• _What is required_:
Searching the material below, find each line that includes the word "creates", and copy it.

• _Extracted records_:
★ ★ ★

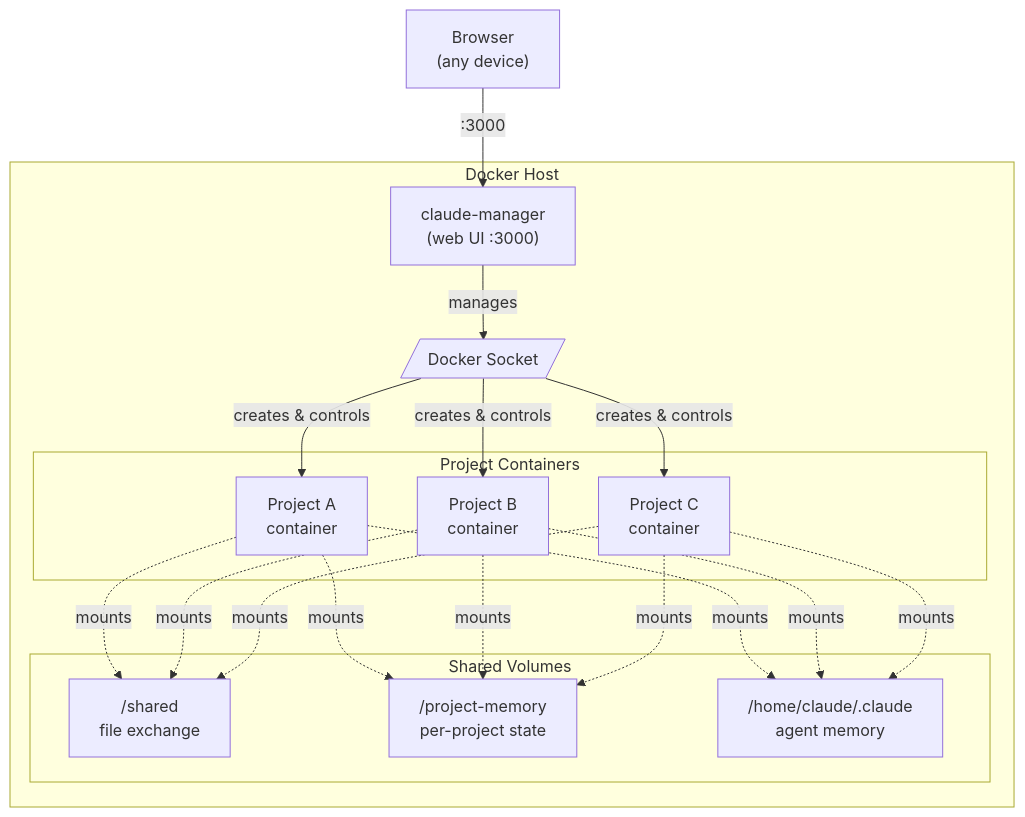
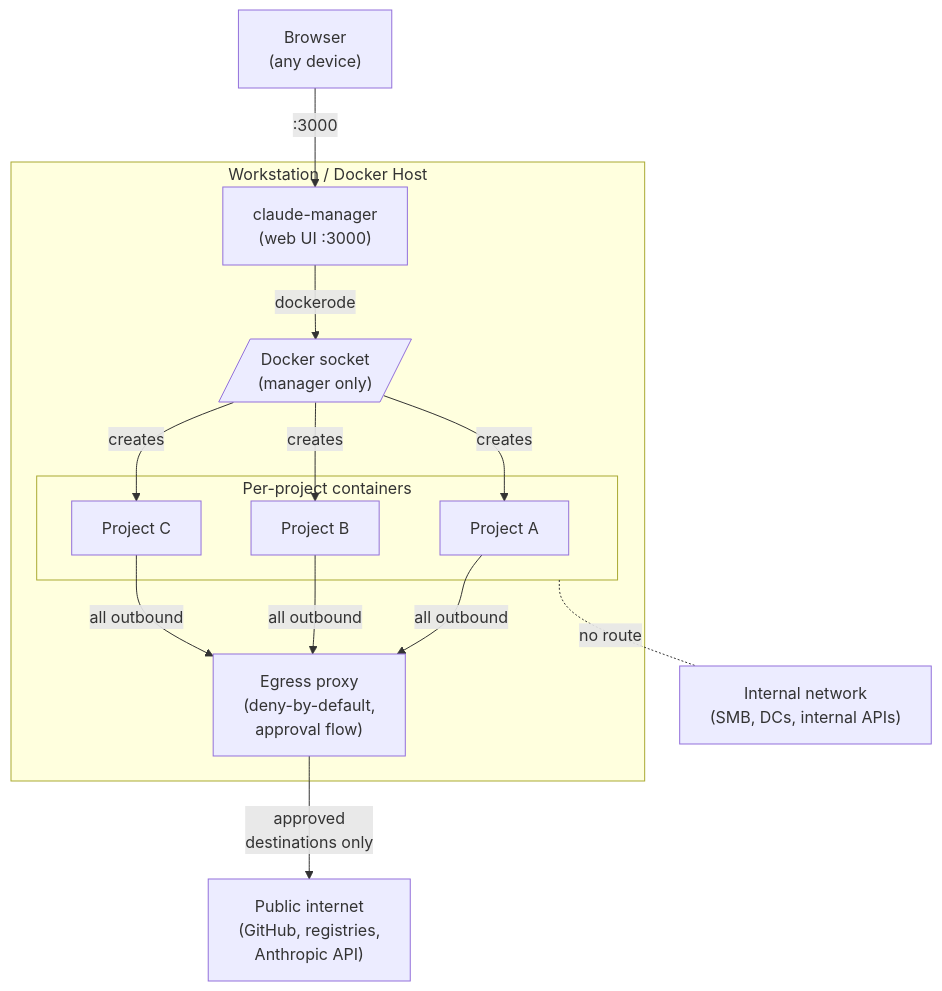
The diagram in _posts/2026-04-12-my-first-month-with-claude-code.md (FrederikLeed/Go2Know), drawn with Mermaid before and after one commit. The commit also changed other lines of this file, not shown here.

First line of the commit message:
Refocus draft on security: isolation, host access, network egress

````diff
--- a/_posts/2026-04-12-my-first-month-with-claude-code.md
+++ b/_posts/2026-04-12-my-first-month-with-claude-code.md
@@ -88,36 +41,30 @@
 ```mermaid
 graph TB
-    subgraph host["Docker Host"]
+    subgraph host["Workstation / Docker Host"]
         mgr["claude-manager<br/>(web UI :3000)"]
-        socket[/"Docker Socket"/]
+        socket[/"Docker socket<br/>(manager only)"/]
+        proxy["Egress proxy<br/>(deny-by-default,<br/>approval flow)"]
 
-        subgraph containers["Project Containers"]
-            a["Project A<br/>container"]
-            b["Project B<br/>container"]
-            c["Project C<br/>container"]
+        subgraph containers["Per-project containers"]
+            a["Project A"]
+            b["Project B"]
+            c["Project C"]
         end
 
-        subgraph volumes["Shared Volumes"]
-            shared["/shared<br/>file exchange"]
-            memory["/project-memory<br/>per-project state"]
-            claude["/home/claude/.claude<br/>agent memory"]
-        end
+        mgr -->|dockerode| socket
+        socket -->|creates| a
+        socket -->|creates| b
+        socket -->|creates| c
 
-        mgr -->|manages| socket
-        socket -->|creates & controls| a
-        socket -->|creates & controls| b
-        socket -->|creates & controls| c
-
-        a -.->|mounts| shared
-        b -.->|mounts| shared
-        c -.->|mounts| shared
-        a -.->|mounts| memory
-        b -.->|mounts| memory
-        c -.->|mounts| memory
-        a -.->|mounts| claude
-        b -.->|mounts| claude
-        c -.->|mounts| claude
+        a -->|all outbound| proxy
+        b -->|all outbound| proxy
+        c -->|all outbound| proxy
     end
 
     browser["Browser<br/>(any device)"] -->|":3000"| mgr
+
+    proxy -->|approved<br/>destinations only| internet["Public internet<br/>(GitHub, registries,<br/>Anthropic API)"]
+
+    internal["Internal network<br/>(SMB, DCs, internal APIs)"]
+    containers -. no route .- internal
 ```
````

★ ★ ★

• _Output of the exercise_:
+        socket -->|creates| a
+        socket -->|creates| b
+        socket -->|creates| c
-        socket -->|creates & controls| a
-        socket -->|creates & controls| b
-        socket -->|creates & controls| c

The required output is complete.